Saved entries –

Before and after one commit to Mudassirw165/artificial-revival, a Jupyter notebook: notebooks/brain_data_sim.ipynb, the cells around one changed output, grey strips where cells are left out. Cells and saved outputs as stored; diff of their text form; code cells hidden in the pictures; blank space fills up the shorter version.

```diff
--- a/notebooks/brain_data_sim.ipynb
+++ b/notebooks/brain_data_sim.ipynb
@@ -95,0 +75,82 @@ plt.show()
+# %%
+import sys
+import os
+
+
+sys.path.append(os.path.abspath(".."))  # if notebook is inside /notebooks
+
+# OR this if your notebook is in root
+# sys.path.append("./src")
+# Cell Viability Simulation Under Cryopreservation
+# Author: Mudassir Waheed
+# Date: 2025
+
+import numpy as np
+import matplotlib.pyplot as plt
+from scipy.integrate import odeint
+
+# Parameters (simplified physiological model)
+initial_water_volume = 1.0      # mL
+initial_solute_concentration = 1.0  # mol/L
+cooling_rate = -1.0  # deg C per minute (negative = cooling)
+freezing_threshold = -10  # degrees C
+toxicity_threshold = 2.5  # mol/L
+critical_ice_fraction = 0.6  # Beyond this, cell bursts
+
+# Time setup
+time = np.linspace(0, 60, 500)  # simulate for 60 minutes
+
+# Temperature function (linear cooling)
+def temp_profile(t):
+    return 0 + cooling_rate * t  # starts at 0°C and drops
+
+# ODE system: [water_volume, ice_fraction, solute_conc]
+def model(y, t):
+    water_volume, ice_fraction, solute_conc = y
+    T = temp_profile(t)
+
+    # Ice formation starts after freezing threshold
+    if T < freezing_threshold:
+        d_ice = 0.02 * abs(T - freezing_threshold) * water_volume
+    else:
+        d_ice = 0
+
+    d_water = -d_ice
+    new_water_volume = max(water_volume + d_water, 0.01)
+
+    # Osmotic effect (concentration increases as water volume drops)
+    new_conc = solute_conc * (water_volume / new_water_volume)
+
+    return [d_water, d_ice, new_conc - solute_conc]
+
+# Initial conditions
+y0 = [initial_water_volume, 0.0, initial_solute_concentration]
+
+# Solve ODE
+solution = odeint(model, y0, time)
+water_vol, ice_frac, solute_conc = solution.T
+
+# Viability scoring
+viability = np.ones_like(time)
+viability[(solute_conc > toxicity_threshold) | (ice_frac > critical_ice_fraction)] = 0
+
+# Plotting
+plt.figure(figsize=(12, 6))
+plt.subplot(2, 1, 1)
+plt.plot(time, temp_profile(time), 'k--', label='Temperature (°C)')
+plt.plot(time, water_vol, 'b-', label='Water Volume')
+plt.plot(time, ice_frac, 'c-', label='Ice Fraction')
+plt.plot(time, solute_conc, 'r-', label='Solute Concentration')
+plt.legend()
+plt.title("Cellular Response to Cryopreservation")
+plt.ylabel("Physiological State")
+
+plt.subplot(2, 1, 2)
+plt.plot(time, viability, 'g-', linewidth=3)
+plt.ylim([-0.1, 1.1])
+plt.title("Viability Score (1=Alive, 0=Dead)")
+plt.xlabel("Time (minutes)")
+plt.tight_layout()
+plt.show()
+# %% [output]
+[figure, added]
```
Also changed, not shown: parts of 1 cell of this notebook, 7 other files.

What needs to be done – All of the entries must be quoted exactly; please include each one.

Exercise output –
Before and after one commit to Mudassirw165/artificial-revival, a Jupyter notebook: notebooks/brain_data_sim.ipynb, the cells around one changed output, grey strips where cells are left out. Cells and saved outputs as stored; diff of their text form; code cells hidden in the pictures; blank space fills up the shorter version.

```diff
--- a/notebooks/brain_data_sim.ipynb
+++ b/notebooks/brain_data_sim.ipynb
@@ -95,0 +75,82 @@ plt.show()
+# %%
+import sys
+import os
+
+
+sys.path.append(os.path.abspath(".."))  # if notebook is inside /notebooks
+
+# OR this if your notebook is in root
+# sys.path.append("./src")
+# Cell Viability Simulation Under Cryopreservation
+# Author: Mudassir Waheed
+# Date: 2025
+
+import numpy as np
+import matplotlib.pyplot as plt
+from scipy.integrate import odeint
+
+# Parameters (simplified physiological model)
+initial_water_volume = 1.0      # mL
+initial_solute_concentration = 1.0  # mol/L
+cooling_rate = -1.0  # deg C per minute (negative = cooling)
+freezing_threshold = -10  # degrees C
+toxicity_threshold = 2.5  # mol/L
+critical_ice_fraction = 0.6  # Beyond this, cell bursts
+
+# Time setup
+time = np.linspace(0, 60, 500)  # simulate for 60 minutes
+
+# Temperature function (linear cooling)
+def temp_profile(t):
+    return 0 + cooling_rate * t  # starts at 0°C and drops
+
+# ODE system: [water_volume, ice_fraction, solute_conc]
+def model(y, t):
+    water_volume, ice_fraction, solute_conc = y
+    T = temp_profile(t)
+
+    # Ice formation starts after freezing threshold
+    if T < freezing_threshold:
+        d_ice = 0.02 * abs(T - freezing_threshold) * water_volume
+    else:
+        d_ice = 0
+
+    d_water = -d_ice
+    new_water_volume = max(water_volume + d_water, 0.01)
+
+    # Osmotic effect (concentration increases as water volume drops)
+    new_conc = solute_conc * (water_volume / new_water_volume)
+
+    return [d_water, d_ice, new_conc - solute_conc]
+
+# Initial conditions
+y0 = [initial_water_volume, 0.0, initial_solute_concentration]
+
+# Solve ODE
+solution = odeint(model, y0, time)
+water_vol, ice_frac, solute_conc = solution.T
+
+# Viability scoring
+viability = np.ones_like(time)
+viability[(solute_conc > toxicity_threshold) | (ice_frac > critical_ice_fraction)] = 0
+
+# Plotting
+plt.figure(figsize=(12, 6))
+plt.subplot(2, 1, 1)
+plt.plot(time, temp_profile(time), 'k--', label='Temperature (°C)')
+plt.plot(time, water_vol, 'b-', label='Water Volume')
+plt.plot(time, ice_frac, 'c-', label='Ice Fraction')
+plt.plot(time, solute_conc, 'r-', label='Solute Concentration')
+plt.legend()
+plt.title("Cellular Response to Cryopreservation")
+plt.ylabel("Physiological State")
+
+plt.subplot(2, 1, 2)
+plt.plot(time, viability, 'g-', linewidth=3)
+plt.ylim([-0.1, 1.1])
+plt.title("Viability Score (1=Alive, 0=Dead)")
+plt.xlabel("Time (minutes)")
+plt.tight_layout()
+plt.show()
+# %% [output]
+[figure, added]
```
Also changed, not shown: parts of 1 cell of this notebook, 7 other files.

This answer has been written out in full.